The rightwing conspiracy against nature and the liberal utopia might have caused this deficit -- maybe even the machiavellian conspiracy of the vast rightwing and monolithic enemy ... gun owners!
Be alert and report any suspicious behavior to your local political officer ... no need to suborn any rightwing effort to force us to stop allowing 12 year olds to marry and resolutely form partnerships with the Yak of their choice ... or any other species agreeing to such partnership ... or group ...
Humour drier than toasting a portrait of Antonio Carpano with a fifth of straight gin. Thanks Tad. It made my day.
Lake Murray is your answer dude. Dreher Island State Park.
Walking around with a Geiger counter is fun.
And it helps give a sense of perspective.
Household pottery and dishes can be measurably radioactive, depending on how they're made.
That one above apparently doesn't click. They want $900 for a clicking one.
You can pick up an old "it clicks" Geiger counter on Ebay, cheap.
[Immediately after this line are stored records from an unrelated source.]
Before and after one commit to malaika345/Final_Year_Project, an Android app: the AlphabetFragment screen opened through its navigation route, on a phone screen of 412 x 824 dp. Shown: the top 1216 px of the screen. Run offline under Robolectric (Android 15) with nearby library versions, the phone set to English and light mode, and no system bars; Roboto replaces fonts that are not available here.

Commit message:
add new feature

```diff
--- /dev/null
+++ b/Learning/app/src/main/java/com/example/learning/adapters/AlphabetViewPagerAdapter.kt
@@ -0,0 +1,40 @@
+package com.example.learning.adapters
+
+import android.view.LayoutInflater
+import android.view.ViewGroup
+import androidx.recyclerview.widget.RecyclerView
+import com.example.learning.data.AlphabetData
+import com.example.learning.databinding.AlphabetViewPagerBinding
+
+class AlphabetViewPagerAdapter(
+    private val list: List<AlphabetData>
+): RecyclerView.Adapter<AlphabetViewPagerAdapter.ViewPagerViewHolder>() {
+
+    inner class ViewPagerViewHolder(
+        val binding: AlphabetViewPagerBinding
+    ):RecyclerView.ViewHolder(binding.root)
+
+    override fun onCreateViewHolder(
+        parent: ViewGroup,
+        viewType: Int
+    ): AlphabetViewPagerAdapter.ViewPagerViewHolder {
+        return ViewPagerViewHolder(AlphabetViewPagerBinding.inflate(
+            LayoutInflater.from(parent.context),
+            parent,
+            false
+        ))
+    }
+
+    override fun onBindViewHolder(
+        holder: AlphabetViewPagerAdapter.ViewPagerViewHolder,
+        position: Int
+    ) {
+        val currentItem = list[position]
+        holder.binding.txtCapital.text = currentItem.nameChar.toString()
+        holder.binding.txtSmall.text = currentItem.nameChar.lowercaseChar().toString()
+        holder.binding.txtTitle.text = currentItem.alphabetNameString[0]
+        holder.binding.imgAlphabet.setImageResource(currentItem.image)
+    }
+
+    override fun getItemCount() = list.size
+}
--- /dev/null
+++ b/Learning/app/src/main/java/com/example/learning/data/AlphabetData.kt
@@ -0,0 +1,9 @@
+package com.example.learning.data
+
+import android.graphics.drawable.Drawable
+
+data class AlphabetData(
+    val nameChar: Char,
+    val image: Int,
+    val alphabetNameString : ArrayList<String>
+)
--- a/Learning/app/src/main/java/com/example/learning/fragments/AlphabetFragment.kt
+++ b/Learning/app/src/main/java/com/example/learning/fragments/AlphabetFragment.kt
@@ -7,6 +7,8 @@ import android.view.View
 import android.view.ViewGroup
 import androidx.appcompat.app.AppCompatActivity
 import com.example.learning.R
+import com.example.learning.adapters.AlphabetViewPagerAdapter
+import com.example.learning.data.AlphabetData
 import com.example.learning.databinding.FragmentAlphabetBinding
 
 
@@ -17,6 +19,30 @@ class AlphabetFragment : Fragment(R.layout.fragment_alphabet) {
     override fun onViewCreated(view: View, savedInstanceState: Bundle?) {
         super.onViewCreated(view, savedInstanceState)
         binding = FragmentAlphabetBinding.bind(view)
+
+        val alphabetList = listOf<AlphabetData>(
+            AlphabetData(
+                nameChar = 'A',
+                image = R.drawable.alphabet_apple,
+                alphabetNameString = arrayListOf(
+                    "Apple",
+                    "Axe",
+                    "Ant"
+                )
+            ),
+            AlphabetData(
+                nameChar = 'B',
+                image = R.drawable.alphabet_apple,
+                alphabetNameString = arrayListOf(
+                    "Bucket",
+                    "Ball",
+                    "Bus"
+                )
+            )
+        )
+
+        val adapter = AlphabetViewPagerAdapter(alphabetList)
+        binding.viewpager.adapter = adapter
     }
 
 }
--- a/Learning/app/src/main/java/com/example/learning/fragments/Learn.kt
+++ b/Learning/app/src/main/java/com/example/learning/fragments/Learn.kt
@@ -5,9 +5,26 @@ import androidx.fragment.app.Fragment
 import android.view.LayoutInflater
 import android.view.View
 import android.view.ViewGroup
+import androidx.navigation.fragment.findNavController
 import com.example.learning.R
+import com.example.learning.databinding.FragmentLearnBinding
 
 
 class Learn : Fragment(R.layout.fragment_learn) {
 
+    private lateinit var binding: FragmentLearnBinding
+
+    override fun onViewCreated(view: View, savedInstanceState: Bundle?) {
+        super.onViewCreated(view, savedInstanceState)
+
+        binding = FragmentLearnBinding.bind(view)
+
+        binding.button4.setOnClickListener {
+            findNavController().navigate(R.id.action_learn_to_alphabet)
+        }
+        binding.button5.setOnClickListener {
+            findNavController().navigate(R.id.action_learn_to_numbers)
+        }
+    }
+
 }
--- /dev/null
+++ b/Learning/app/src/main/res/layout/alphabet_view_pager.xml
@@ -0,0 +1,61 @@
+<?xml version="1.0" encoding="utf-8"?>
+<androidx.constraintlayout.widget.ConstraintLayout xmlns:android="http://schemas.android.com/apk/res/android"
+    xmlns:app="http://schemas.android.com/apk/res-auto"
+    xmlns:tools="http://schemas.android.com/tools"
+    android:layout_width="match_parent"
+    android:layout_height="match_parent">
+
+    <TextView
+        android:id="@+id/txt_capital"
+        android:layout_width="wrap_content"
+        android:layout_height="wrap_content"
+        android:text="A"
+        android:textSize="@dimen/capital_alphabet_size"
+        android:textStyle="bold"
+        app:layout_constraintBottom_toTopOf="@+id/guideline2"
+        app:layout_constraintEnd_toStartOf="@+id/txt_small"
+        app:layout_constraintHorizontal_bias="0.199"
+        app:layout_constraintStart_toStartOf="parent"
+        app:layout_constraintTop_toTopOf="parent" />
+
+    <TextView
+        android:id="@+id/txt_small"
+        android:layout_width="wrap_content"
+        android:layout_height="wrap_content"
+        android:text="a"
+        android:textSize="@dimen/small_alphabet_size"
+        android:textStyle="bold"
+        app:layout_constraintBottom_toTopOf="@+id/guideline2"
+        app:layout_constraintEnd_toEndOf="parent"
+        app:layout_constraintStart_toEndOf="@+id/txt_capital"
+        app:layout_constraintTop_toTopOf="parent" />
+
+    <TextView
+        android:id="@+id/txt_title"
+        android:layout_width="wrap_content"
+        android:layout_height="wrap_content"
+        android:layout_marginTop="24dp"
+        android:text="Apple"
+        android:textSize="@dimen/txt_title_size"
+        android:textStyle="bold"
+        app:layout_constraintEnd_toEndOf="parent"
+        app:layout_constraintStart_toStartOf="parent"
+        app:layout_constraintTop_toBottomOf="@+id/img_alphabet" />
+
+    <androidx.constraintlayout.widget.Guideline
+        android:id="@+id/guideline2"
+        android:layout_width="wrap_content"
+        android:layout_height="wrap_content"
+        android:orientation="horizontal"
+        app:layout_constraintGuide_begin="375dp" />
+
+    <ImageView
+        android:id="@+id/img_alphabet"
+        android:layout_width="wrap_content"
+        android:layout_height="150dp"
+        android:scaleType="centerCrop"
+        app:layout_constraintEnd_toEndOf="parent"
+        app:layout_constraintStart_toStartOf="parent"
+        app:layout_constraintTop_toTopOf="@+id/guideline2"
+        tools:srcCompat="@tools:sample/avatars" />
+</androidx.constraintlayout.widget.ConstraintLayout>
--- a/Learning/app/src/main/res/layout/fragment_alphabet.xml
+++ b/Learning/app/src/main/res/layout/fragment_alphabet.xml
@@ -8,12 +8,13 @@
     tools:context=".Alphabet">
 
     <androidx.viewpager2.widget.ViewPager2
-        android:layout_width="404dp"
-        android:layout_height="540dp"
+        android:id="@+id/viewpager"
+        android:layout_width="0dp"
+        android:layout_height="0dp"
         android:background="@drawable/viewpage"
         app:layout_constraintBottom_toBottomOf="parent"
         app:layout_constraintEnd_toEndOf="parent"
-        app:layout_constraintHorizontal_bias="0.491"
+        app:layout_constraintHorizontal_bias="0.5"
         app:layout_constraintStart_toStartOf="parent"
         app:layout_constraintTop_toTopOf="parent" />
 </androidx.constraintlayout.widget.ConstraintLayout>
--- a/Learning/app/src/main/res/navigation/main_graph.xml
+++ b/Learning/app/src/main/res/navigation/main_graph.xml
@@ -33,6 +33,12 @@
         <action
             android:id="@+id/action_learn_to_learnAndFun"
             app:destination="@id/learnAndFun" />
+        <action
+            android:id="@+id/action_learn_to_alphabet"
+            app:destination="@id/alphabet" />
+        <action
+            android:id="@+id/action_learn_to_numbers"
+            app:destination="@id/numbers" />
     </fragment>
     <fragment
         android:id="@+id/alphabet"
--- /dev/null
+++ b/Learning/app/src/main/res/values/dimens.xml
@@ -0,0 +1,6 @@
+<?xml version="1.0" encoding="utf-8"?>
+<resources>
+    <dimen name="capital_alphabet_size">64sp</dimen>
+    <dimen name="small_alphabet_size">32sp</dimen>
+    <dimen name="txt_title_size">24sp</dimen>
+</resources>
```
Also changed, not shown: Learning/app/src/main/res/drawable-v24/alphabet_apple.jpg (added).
And it looks cool.
We just bought a small piece of property on Lake Hartwell and our new neighbors told us not to eat the fish from the lake because of contamination. Of the three houses surrounding us, all of the men in the house died from cancer shortly after moving in. Do you think there is any connection to the nuclear power plant?
The plant's radioactive releases are minor and are discharged into the tailrace (downstream) of the Keowee Hydro Station, which is Lake Hartwell NOT Keowee.
Furthermore, the contamination in Hartwell is PCB contamination (NOT radioactive contamination), which is the subject of a federal court case - Between 1955 and 1977, 400,000 pounds of PCBs were released from the former Sangamo-Weston capacitor manufacturing site in Pickens now owned by Schlumberger.
The plant has nothing to do with the lack of insects. Only a small fraction of Keowee's nearly 1,000,000 acre-feet of water is circulated through each unit's condensers to cool the secondary fluid before returning it to the unit's steam generators.